Syrians risk all to flee Raqqa, as new aid route offers hope
MABROUKA CAMP, Syria – As the battle for the northern Syrian city of Raqqa raged around her, 30-year-old Fatima described the moment that fighters from the armed group still controlling most of the city came to her house and ordered her to leave.
“They treated us like cattle. They evicted us from our homes, telling us to leave or be killed,” she said, adding that the armed group intended to use her and her neighbours as human shields. “They wanted to move all of us to the local dam, but we turned around and fled.”
Fatima ultimately managed to reach Mabrouka camp, some 150 kilometres northeast of Raqqa city in Syria’s Hasakeh governorate, which is currently home to some 1,700 displaced Syrians.
Despite reaching safety, she is still haunted by memories of the dangerous journey, which she took despite knowing that those caught trying to flee risked being shot.
“They treated us like cattle. They evicted us from our homes, telling us to leave or be killed.”
“We left all of our belongings behind and walked for 12 hours straight. We saw mines and goats that had been blown up all along the route, so we stuck to walking on the asphalt road,” Fatima said.
Her experience echoes other accounts received by UNHCR, the UN Refugee Agency, of civilians being forcibly evicted from their homes, and chilling reports of killings or attacks on those attempting to reach safety.
“Many are in the unimaginable position of having to decide between taking cover as fighting continues to rage, or taking their chances and running – risking death for themselves and their families either way,” UNHCR spokesperson Andrej Mahecic told a news briefing in Geneva on Tuesday (July 11).
“This is an affront to our common humanity and we remind all parties of their obligations to abide by international humanitarian law. Civilians must never become targets,” Mahecic added.
Since the beginning of April, more than 190,000 people have been displaced either from or within Ar-Raqqa governorate by fighting. Those fleeing have sought shelter in multiple locations, including Mabrouka and several other camps, where UNHCR and its partners are providing families with shelter and much-needed emergency relief items.

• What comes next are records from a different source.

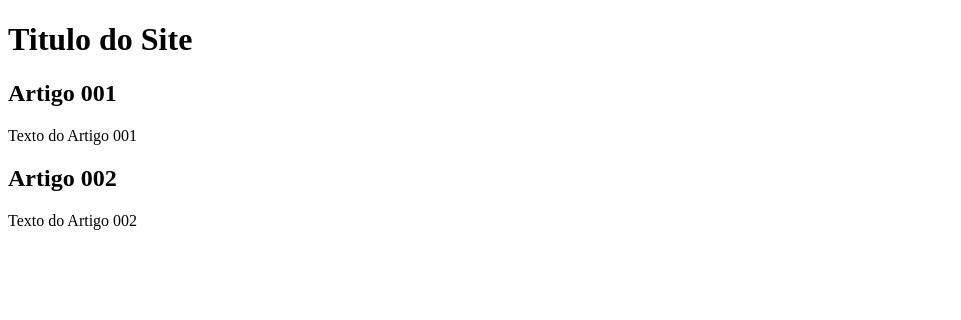
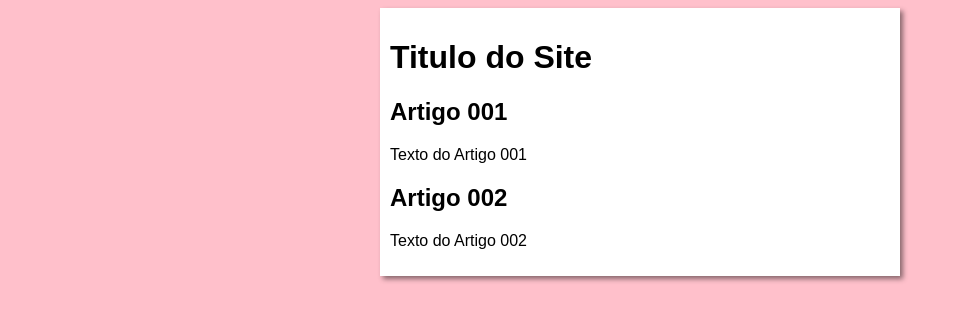
Before and after one commit to Elison024/projeto-site, a plain HTML site: page index.html in a window 1280 px wide. Shown: the whole page, without its empty margins (0-961 px from the left). Drawn offline with Linux system fonts and the light colour scheme.

Commit message:
iniciei o desing

```diff
--- /dev/null
+++ b/estilos/style.css
@@ -0,0 +1,13 @@
+*{
+    font-family: Arial, Helvetica, sans-serif;
+    font: size 16px;
+}
+body{background-color: pink;}
+
+main{background-color: white;
+    width: 500px;
+    margin: auto;
+    padding: 10px;
+    box-shadow: 3px 3px 5px rgba(0, 0, 0, 0.471);
+
+}
--- a/index.html
+++ b/index.html
@@ -4,6 +4,7 @@
     <meta charset="UTF-8">
     <meta name="viewport" content="width=device-width, initial-scale=1.0">
     <title>Titulo do Site</title>
+    <link rel="stylesheet" href="estilos/style.css">
 </head>
 <body>
     <main>
```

In the past fortnight, UNHCR has successfully completed a series of humanitarian convoys by road from Aleppo to Qamishli in Hasakeh governorate. This strategic land route had previously been closed for nearly two years due to fierce conflict in the area, and its reopening is already making a notable difference to the availability of aid on the ground.
"We remind all parties of their obligations to abide by international humanitarian law."
Regular deliveries along the new route are planned from warehouses in Damascus, Homs and Aleppo, allowing UNHCR and other UN agencies and partners to reach a greater number of the estimated 430,000 people in need of assistance in Ar-Raqqa governorate.
In Ein Issa camp, located some 45 kilometres north of Raqqa city and currently home to around 7,300 people, 45-year-old Badrieyeh said the decision to flee his hometown near Raqqa had ultimately paid off.
“We spent two days on the road, sleeping under the trees. Thank God, at least here in the camp we have a tent to sleep in and blankets to cover our children,” he said.
However, the situation remains bleak for the 30,000 to 50,000 people that the UN estimates remain trapped inside Raqqa city. Availability of food, water, medicine, electricity and other essentials has been dwindling, with the situation rapidly deteriorating.
UNHCR stresses that it is imperative that trapped civilians are able to secure safe passage out – to reach safety, shelter, and protection.